For more details on how the CPP and QPP overlap, employees and employers should consult with a Lexpert-Ranked pensions & employee benefits lawyer in Québec.

Private pension plans

The CPP and QPP were established through different provincial pension laws in Canada. These are then regulated by their respective provincial pension regulators.

Private pension plans can be added on top of the CPP and QPP. These are voluntary pension plans.
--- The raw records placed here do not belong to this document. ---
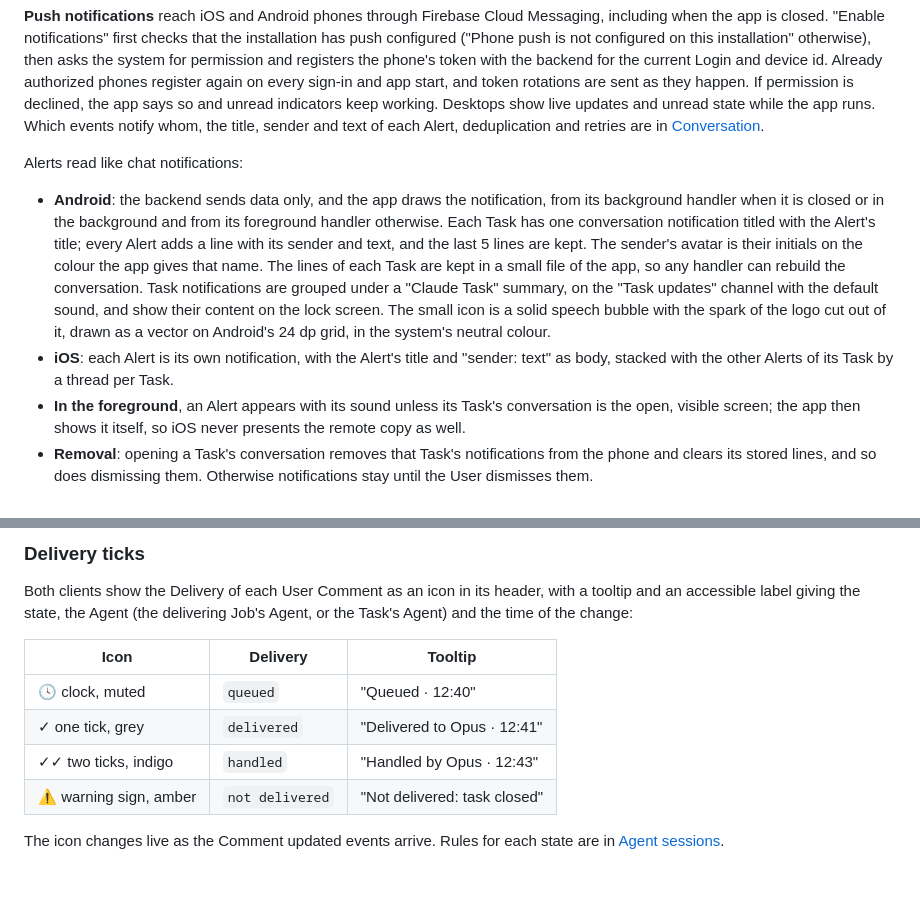
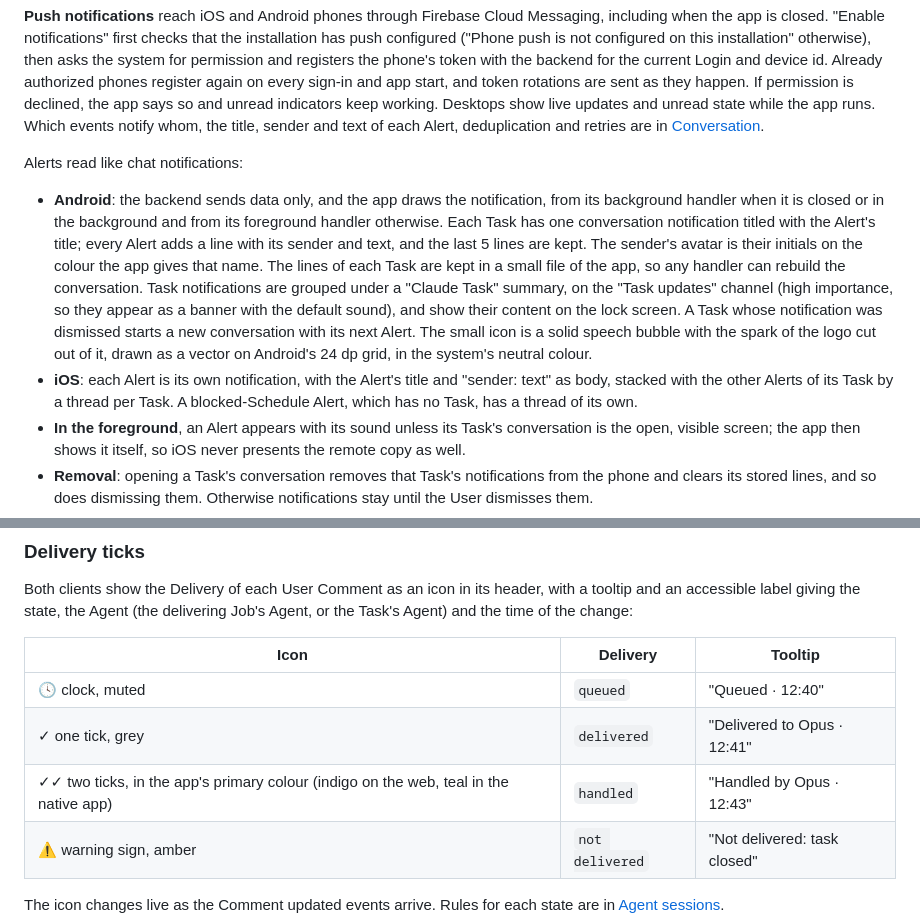
Before and after one commit to mceck/claude-task, a Markdown page: docs/specs/clients.md, 2 parts joined by grey strips. Rendered like a GitHub page; blank space fills up the shorter version.

Commit message:
Align the specs with the built Alerts and handled Delivery
Co-Authored-By: Claude Opus 5.5 <noreply@anthropic.com>

```diff
--- a/docs/specs/clients.md
+++ b/docs/specs/clients.md
@@ -416,8 +416,8 @@ The native app shows the User's following, mute and unread state per Task, share
 
 Alerts read like chat notifications:
 
-- **Android**: the backend sends data only, and the app draws the notification, from its background handler when it is closed or in the background and from its foreground handler otherwise. Each Task has one conversation notification titled with the Alert's title; every Alert adds a line with its sender and text, and the last 5 lines are kept. The sender's avatar is their initials on the colour the app gives that name. The lines of each Task are kept in a small file of the app, so any handler can rebuild the conversation. Task notifications are grouped under a "Claude Task" summary, on the "Task updates" channel with the default sound, and show their content on the lock screen. The small icon is a solid speech bubble with the spark of the logo cut out of it, drawn as a vector on Android's 24 dp grid, in the system's neutral colour.
-- **iOS**: each Alert is its own notification, with the Alert's title and "sender: text" as body, stacked with the other Alerts of its Task by a thread per Task.
+- **Android**: the backend sends data only, and the app draws the notification, from its background handler when it is closed or in the background and from its foreground handler otherwise. Each Task has one conversation notification titled with the Alert's title; every Alert adds a line with its sender and text, and the last 5 lines are kept. The sender's avatar is their initials on the colour the app gives that name. The lines of each Task are kept in a small file of the app, so any handler can rebuild the conversation. Task notifications are grouped under a "Claude Task" summary, on the "Task updates" channel (high importance, so they appear as a banner with the default sound), and show their content on the lock screen. A Task whose notification was dismissed starts a new conversation with its next Alert. The small icon is a solid speech bubble with the spark of the logo cut out of it, drawn as a vector on Android's 24 dp grid, in the system's neutral colour.
+- **iOS**: each Alert is its own notification, with the Alert's title and "sender: text" as body, stacked with the other Alerts of its Task by a thread per Task. A blocked-Schedule Alert, which has no Task, has a thread of its own.
 - **In the foreground**, an Alert appears with its sound unless its Task's conversation is the open, visible screen; the app then shows it itself, so iOS never presents the remote copy as well.
 - **Removal**: opening a Task's conversation removes that Task's notifications from the phone and clears its stored lines, and so does dismissing them. Otherwise notifications stay until the User dismisses them.
 - **Tapping** a notification opens the app at that Task, after sign-in and any forced password change if needed; a Wiki's conversation opens in the Wiki section.
@@ -434,7 +434,7 @@ Both clients show the Delivery of each User Comment as an icon in its header, wi
 | --- | --- | --- |
 | 🕓 clock, muted | `queued` | "Queued · 12:40" |
 | ✓ one tick, grey | `delivered` | "Delivered to Opus · 12:41" |
-| ✓✓ two ticks, indigo | `handled` | "Handled by Opus · 12:43" |
+| ✓✓ two ticks, in the app's primary colour (indigo on the web, teal in the native app) | `handled` | "Handled by Opus · 12:43" |
 | ⚠ warning sign, amber | `not delivered` | "Not delivered: task closed" |
 
 The icon changes live as the Comment updated events arrive. Rules for each state are in [Agent sessions](agent-sessions.md#message-delivery-states).
```
Also changed, not shown: docs/specs/agent-sessions.md (+1 -1 lines).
They can be offered by the employees’ union in certain workplaces or by the employer as an added benefit for its employees.

Provincial pension legislation

Some of Canada’s provincial pension legislation are:

Note that Québec’s Supplemental Pension Plans Act is in addition to the QPP. In the same way, these provincial pension plans are in addition to the benefits under the CPP.

There is no existing pension legislation for the province of Prince Edward Island.


These provincial pension plans are required to:

  • Register with the regulating authority in their province
  • Comply with the registration requirements set by the Income Tax Act
  • Have an administrator who shall have specific duties and responsibilities
  • Have a contingency plan in the event of winding up or liquidation of the pension plan, or insolvency of the employer
  • Any other conditions set by the applicable provincial pension legislation

Find out what is the tax rate on pension income in Canada and how it can be legally reduced.

Defined Benefit vs. Defined Contribution

The private pension plans may be classified as defined benefit (DB) pension plans or defined contribution (DC) pension plans.

The difference between the two is mainly on its schemes and the computation of its pension benefits:

1. Defined Benefit (DB): the amount that a pensioner is paid is based on:

  • contributions when employed
  • number of years of service
  • age when pensioner retired
  • annual earnings at the time of retirement

2. Defined Contribution (DC): the contributions of a pensioner will be invested and are paid after retirement based on:

  • the chosen investment plan
  • the earnings of investments
  • amount invested in the plan
  • age when the pensioner retired
  • pensioner's longevity

What are the changes to Canada Pension Plan in 2023?

Contribution rates change not just for the CPP, but also for other Canada pension laws. Employers, employees, and self-employed individuals must update themselves on these changes.

In CPP for example, as of 2023, there will be no further rate increases if an employee earns less than the earnings ceiling. It will stay at 5.95% for employers and employees and at 11.9% for self-employed individuals.

Got questions about Canada pension legislation and how they apply to you? Ask any of the Lexpert-Ranked pensions & employee benefits lawyers in Canada.